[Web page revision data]
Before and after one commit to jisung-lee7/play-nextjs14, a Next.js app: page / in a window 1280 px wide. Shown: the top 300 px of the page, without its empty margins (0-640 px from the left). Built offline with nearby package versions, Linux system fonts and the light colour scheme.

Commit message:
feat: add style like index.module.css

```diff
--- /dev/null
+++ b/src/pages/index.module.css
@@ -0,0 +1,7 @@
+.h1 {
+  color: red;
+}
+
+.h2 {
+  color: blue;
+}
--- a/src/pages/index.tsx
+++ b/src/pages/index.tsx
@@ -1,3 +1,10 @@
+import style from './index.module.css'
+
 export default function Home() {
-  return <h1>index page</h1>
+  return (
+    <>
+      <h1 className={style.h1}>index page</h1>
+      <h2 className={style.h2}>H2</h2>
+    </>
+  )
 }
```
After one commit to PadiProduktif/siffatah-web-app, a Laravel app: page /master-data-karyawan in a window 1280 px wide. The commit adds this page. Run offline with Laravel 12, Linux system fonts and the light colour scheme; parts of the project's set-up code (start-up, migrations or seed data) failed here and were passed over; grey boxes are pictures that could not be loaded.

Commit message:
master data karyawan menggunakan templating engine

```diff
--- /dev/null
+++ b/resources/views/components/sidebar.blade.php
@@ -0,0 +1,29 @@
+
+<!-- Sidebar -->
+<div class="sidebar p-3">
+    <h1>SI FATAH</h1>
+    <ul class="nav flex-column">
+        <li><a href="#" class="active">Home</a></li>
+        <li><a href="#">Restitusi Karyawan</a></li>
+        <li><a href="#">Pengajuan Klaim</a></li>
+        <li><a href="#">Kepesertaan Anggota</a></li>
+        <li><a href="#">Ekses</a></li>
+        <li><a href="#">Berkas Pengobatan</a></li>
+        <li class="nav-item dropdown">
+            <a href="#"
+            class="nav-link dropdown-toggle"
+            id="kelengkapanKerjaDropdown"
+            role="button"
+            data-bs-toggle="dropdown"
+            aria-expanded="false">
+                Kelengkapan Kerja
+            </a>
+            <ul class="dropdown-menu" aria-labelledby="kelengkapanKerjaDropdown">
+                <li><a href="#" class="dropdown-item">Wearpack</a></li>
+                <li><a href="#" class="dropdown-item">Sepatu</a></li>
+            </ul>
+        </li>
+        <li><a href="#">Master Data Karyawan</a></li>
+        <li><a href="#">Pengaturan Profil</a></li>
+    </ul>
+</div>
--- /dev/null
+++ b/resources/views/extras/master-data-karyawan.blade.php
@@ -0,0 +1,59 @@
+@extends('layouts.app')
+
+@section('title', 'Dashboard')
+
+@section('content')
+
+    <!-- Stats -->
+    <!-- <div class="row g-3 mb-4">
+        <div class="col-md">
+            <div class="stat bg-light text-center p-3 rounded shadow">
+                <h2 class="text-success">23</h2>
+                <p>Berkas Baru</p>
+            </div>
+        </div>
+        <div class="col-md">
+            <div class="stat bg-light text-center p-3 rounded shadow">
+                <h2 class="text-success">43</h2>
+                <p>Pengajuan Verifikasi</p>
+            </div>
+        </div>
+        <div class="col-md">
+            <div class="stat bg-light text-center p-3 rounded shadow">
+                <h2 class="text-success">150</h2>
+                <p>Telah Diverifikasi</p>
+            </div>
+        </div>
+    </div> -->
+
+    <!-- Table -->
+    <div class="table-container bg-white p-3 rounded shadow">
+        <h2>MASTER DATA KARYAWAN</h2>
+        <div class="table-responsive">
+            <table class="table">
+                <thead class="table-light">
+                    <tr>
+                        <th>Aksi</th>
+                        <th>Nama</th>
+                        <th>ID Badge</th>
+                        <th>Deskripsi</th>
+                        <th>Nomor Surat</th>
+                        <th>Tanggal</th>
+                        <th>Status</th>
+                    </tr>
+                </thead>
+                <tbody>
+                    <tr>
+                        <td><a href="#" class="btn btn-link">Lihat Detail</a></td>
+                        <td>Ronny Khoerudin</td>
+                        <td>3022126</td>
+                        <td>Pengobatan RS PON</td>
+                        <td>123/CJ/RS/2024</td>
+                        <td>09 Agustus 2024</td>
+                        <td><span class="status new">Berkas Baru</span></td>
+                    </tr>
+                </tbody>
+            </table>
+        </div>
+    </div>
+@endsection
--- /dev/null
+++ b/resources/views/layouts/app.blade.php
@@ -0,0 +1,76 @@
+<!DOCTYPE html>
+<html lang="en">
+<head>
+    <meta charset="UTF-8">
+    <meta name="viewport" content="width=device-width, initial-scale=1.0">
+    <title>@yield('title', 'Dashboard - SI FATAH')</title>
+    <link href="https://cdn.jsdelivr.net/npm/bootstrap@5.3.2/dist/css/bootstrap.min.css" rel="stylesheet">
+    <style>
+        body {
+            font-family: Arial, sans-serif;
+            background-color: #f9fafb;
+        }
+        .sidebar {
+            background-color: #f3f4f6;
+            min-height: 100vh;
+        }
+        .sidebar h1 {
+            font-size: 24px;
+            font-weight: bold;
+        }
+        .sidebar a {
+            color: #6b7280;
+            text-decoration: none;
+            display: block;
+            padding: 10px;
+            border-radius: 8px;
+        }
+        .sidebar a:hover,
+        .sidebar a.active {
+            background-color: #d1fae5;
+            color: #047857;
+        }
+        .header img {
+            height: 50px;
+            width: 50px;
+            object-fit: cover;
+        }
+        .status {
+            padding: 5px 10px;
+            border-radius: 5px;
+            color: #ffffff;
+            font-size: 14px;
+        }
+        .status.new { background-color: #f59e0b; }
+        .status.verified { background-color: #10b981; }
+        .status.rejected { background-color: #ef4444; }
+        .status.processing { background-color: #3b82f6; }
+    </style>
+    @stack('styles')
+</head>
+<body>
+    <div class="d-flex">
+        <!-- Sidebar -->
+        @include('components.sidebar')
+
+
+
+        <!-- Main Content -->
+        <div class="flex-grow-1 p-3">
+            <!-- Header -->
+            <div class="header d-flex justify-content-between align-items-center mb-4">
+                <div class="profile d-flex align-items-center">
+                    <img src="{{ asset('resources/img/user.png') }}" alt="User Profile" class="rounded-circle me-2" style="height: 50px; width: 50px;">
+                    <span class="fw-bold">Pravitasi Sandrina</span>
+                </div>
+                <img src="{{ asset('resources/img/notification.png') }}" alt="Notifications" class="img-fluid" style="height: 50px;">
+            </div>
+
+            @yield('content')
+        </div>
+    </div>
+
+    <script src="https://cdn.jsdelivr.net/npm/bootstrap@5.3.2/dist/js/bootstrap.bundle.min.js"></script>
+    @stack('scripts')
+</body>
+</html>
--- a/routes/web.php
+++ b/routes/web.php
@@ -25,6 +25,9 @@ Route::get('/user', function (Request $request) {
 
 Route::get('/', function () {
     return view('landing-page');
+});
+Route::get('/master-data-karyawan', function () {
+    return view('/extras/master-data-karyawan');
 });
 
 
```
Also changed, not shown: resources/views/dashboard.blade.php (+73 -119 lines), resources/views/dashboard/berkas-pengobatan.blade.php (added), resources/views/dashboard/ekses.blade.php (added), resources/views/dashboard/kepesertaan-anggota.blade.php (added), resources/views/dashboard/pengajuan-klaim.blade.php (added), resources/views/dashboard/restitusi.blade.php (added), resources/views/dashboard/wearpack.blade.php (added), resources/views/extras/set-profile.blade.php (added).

### What you have to do
Each line above that contains the string "flex" counts once; give the number of such lines and nothing more.

### Output for this exercise
5